A blooming garden with a meandering path to a weatherboard cottage.Photography: Martina Gemmola

Filtered through an ancient oak tree, dappled light flickers over this garden in country Victoria, joining bobbing flowerheads and wiggling bees in a bucolic dance, choreographed by nature – and by landscape designer Tim Pilgrim.

A country garden with a white weatherboard cottage and a dog sitting on a path.
Meandering paths create a sense of journey in this country garden in Macedon, Victoria. The primary path guides guests towards the century-old oak tree to the right, while a minor corridor leads to the old front door, now the entrance to homeowner Virginia’s home office. (Photography: Martina Gemmola)

The story of this garden began when city girl Virginia was seduced by the country, encouraged by friends who had settled in Macedon.

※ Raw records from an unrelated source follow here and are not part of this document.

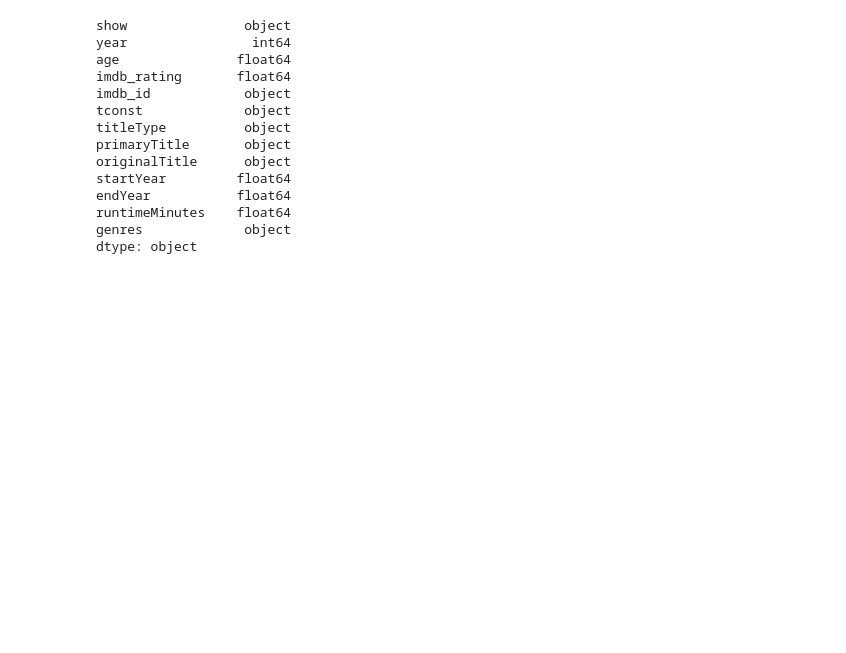
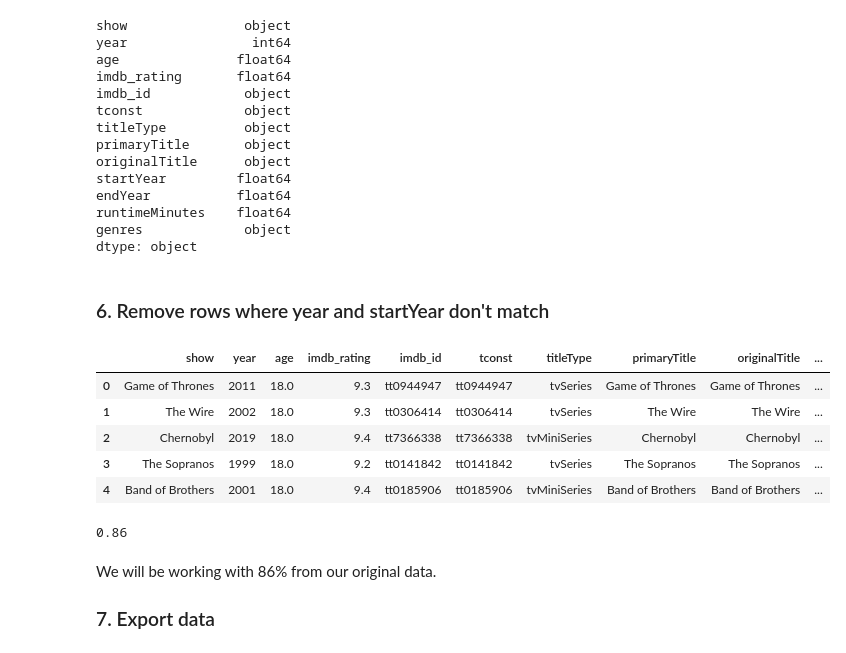
Before and after one commit to ilse-espino/streaming_service_recommender, a Jupyter notebook: Notebooks/03.2_final_cleaning.ipynb, the cells around one changed output. Saved outputs shown, nothing was run; the diff lists cells and outputs as text; code cells hidden in the pictures; blank space fills up the shorter version.

```diff
--- a/Notebooks/03.2_data_types_cleaning.ipynb
+++ b/Notebooks/03.2_final_cleaning.ipynb
@@ -419,5 +462,26 @@ endYear           float64
 runtimeMinutes    float64
 genres             object
 dtype: object
+# %% [markdown]
+### 6. Remove rows where year and startYear don't match
+# %%
+hbo = hbo[hbo["year"] == hbo["startYear"]].reset_index(drop=True)
+
+hbo.head()
+# %% [output]
+|  | show | year | age | imdb_rating | imdb_id | tconst | titleType | primaryTitle | originalTitle | ... |
+| 0 | Game of Thrones | 2011 | 18.0 | 9.3 | tt0944947 | tt0944947 | tvSeries | Game of Thrones | Game of Thrones | ... |
+| 1 | The Wire | 2002 | 18.0 | 9.3 | tt0306414 | tt0306414 | tvSeries | The Wire | The Wire | ... |
+| 2 | Chernobyl | 2019 | 18.0 | 9.4 | tt7366338 | tt7366338 | tvMiniSeries | Chernobyl | Chernobyl | ... |
+| 3 | The Sopranos | 1999 | 18.0 | 9.2 | tt0141842 | tt0141842 | tvSeries | The Sopranos | The Sopranos | ... |
+| 4 | Band of Brothers | 2001 | 18.0 | 9.4 | tt0185906 | tt0185906 | tvMiniSeries | Band of Brothers | Band of Brothers | ... |
+# %%
+len(hbo) / 200
+# %% [output]
+0.86
+# %% [markdown]
+We will be working with 86% from our original data.
+
+### 7. Export data
 # %%
 # hbo.to_pickle(path + "Data/hbo_final_clean.pkl")
```
Also changed, not shown: parts of 13 cells of this notebook, 14 other files.
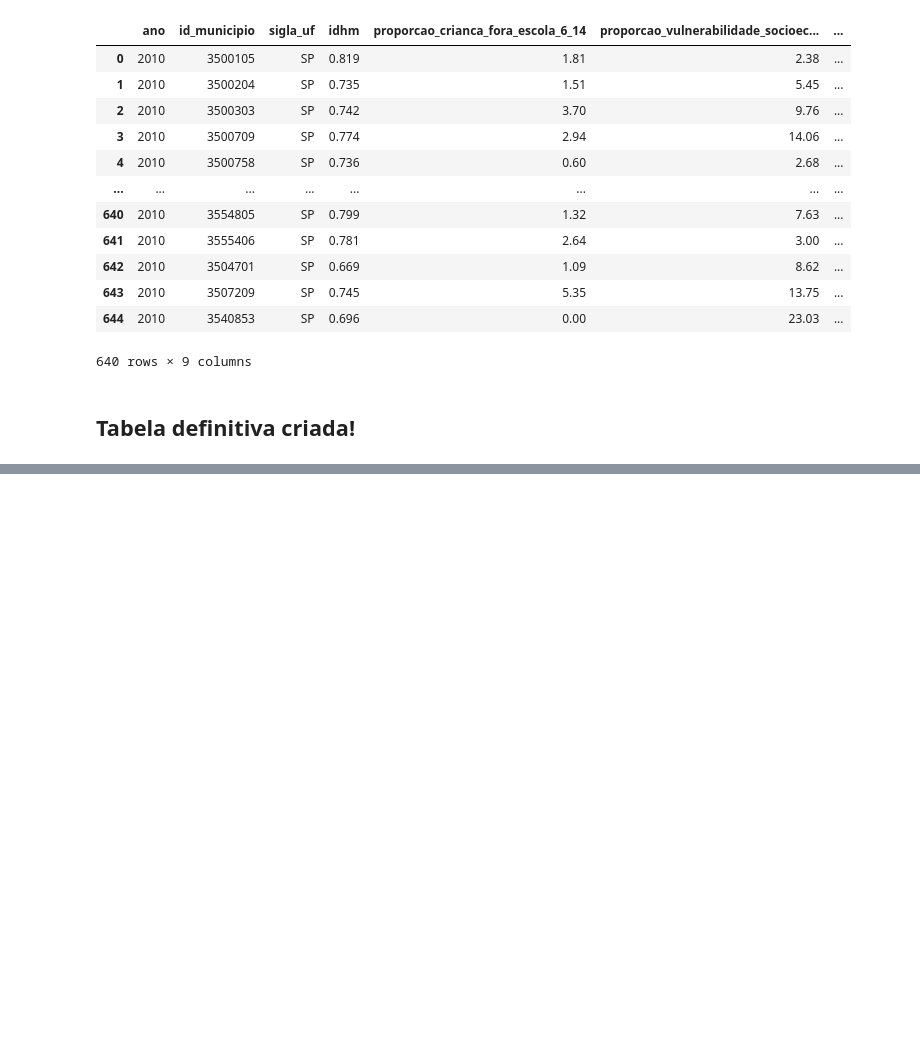
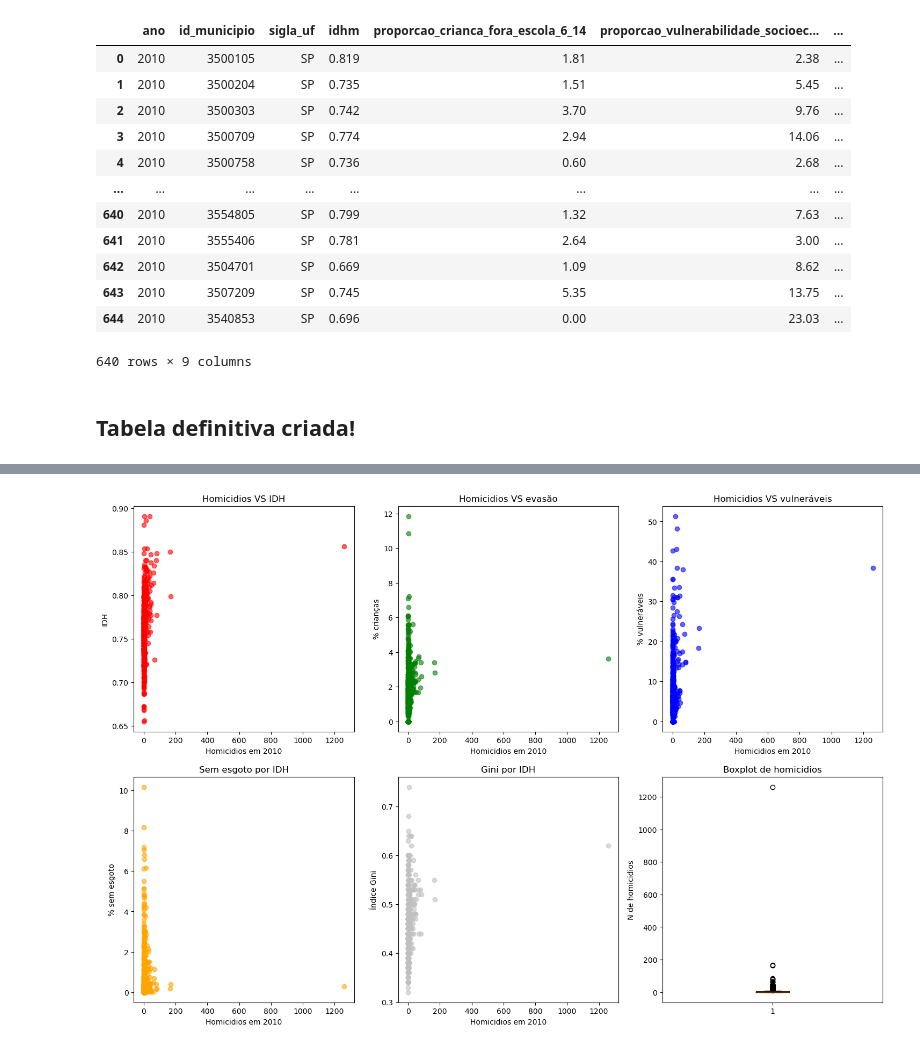
Before and after one commit to felipebns/P2_Cdados, a Jupyter notebook: p2_cdados.ipynb, the cells around one changed output, grey strips where cells are left out. Saved outputs shown, nothing was run; the diff lists cells and outputs as text; code cells hidden in the pictures; blank space fills up the shorter version.

```diff
--- a/p2_cdados.ipynb
+++ b/p2_cdados.ipynb
@@ -187,0 +171,75 @@ plt.show()
+# %%
+plt.figure(figsize=(18,12))
+
+plt.subplot(2,3,1)
+plt.scatter(tabela_definitiva['Homicidio_total'], tabela_definitiva['idhm'], alpha=0.6, color='red')
+plt.ylabel('IDH')
+plt.xlabel('Homicidios em 2010')
+plt.title('Homicidios VS IDH')
+corr_idhm = tabela_definitiva['Homicidio_total'].corr(tabela_definitiva['idhm'])
+if abs(corr_idhm) < 0.3:
+    print(f'Correlação entre homicídios e idhm é fraca e possui valor de {corr_idhm}')
+elif abs(corr_idhm) >0.3 and (corr_idhm) < 0.7:
+    print(f'Correlação entre homicídios e idhm é moderada e possui valor de {corr_idhm}')
+elif abs(corr_idhm) > 0.7:
+    print(f'Correlação entre homicídios e idhm é forte e possui valor de {corr_idhm}')
+
+plt.subplot(2,3,2)
+plt.scatter(tabela_definitiva['Homicidio_total'], tabela_definitiva['proporcao_crianca_fora_escola_6_14'], alpha=0.6, color='green')
+plt.ylabel('% crianças')
+plt.xlabel('Homicidios em 2010')
+plt.title('Homicidios VS evasão')
+corr_crianca = tabela_definitiva['Homicidio_total'].corr(tabela_definitiva['proporcao_crianca_fora_escola_6_14'])
+if abs(corr_crianca) < 0.3:
+    print(f'Correlação entre homicídios e prop. de crianças fora da escola é fraca e possui valor de {corr_crianca}')
+elif abs(corr_crianca) >0.3 and (corr_crianca) < 0.7:
+    print(f'Correlação entre homicídios e prop. de crianças fora da escola é moderada e possui valor de {corr_crianca}')
+elif abs(corr_crianca) > 0.7:
+    print(f'Correlação entre homicídios e prop. de crianças fora da escola é forte e possui valor de {corr_crianca}')
+
+plt.subplot(2,3,3)
+plt.scatter(tabela_definitiva['Homicidio_total'], tabela_definitiva['proporcao_vulnerabilidade_socioeconomica'], alpha=0.6, color='blue')
+plt.ylabel('% vulneráveis')
+plt.xlabel('Homicidios em 2010')
+plt.title('Homicidios VS vulneráveis')
+corr_vul = tabela_definitiva['Homicidio_total'].corr(tabela_definitiva['proporcao_vulnerabilidade_socioeconomica'])
+if abs(corr_vul) < 0.3:
+    print(f'Correlação entre homicídios e prop. de pessoas vulneráveis é fraca e possui valor de {corr_vul}')
+elif abs(corr_vul) >0.3 and (corr_vul) < 0.7:
+    print(f'Correlação entre homicídios e prop. de pessoas vulneráveis é moderada e possui valor de {corr_vul}')
+elif abs(corr_vul) > 0.7:
+    print(f'Correlação entre homicídios e prop. de pessoas vulneráveis é forte e possui valor de {corr_vul}')
+
+plt.subplot(2,3,4)
+plt.scatter(tabela_definitiva['Homicidio_total'], tabela_definitiva['proporcao_sem_agua_esgoto'], alpha=0.6, color='Orange')
+plt.ylabel('% sem esgoto')
+plt.xlabel('Homicidios em 2010')
+plt.title('Sem esgoto por IDH')
+corr_esg = tabela_definitiva['Homicidio_total'].corr(tabela_definitiva['proporcao_sem_agua_esgoto'])
+if abs(corr_esg) < 0.3:
+    print(f'Correlação entre homicídios e prop. de pessoas sem esgoto é fraca e possui valor de {corr_esg}')
+elif abs(corr_esg) >0.3 and (corr_esg) < 0.7:
+    print(f'Correlação entre homicídios e prop. de pessoas sem esgoto é moderada e possui valor de {corr_esg}')
+elif abs(corr_esg) > 0.7:
+    print(f'Correlação entre homicídios e prop. de pessoas sem esgoto é forte e possui valor de {corr_esg}')
+
+plt.subplot(2,3,5)
+plt.scatter(tabela_definitiva['Homicidio_total'], tabela_definitiva['indice_gini'], alpha=0.6, color='silver')
+plt.ylabel('Índice Gini')
+plt.xlabel('Homicidios em 2010')
+plt.title('Gini por IDH')
+corr_gini = tabela_definitiva['Homicidio_total'].corr(tabela_definitiva['indice_gini'])
+if abs(corr_gini) < 0.3:
+    print(f'Correlação entre homicídios e indice gini é fraca e possui valor de {corr_gini}')
+elif abs(corr_gini) >0.3 and (corr_gini) < 0.7:
+    print(f'Correlação entre homicídios e indice gini é moderada e possui valor de {corr_gini}')
+elif abs(corr_gini) > 0.7:
+    print(f'Correlação entre homicídios e indice gini é forte e possui valor de {corr_gini}')
+
+plt.subplot(2,3,6)
+plt.boxplot(tabela_definitiva['Homicidio_total'])
+plt.title('Boxplot de homicídios')
+plt.ylabel('N de homicidios')
+
+plt.show()
+# %% [output]
@@ -187,0 +251 @@ plt.show()
+[figure, added]
```
Also changed, not shown: parts of 9 cells of this notebook.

In the wake of Covid, Melbourne had lost its charm and, Virginia says, “Every time I’d visit their house, it would feel like this beautiful escape from the city.” Oak Cottage, with charm in spades and more than enough room for green-thumbed tinkering, stole her heart.

A summer courtyard surrounded by cottage garden flowers.
With the massive oak tree keeping the main entertaining area in shade, this ‘summer courtyard’ has been designed as a spot to soak up the sun. “I like to sit and have a morning coffee there, just listening to all the birds singing and the bees buzzing,” shares Virginia. (Photography: Martina Gemmola)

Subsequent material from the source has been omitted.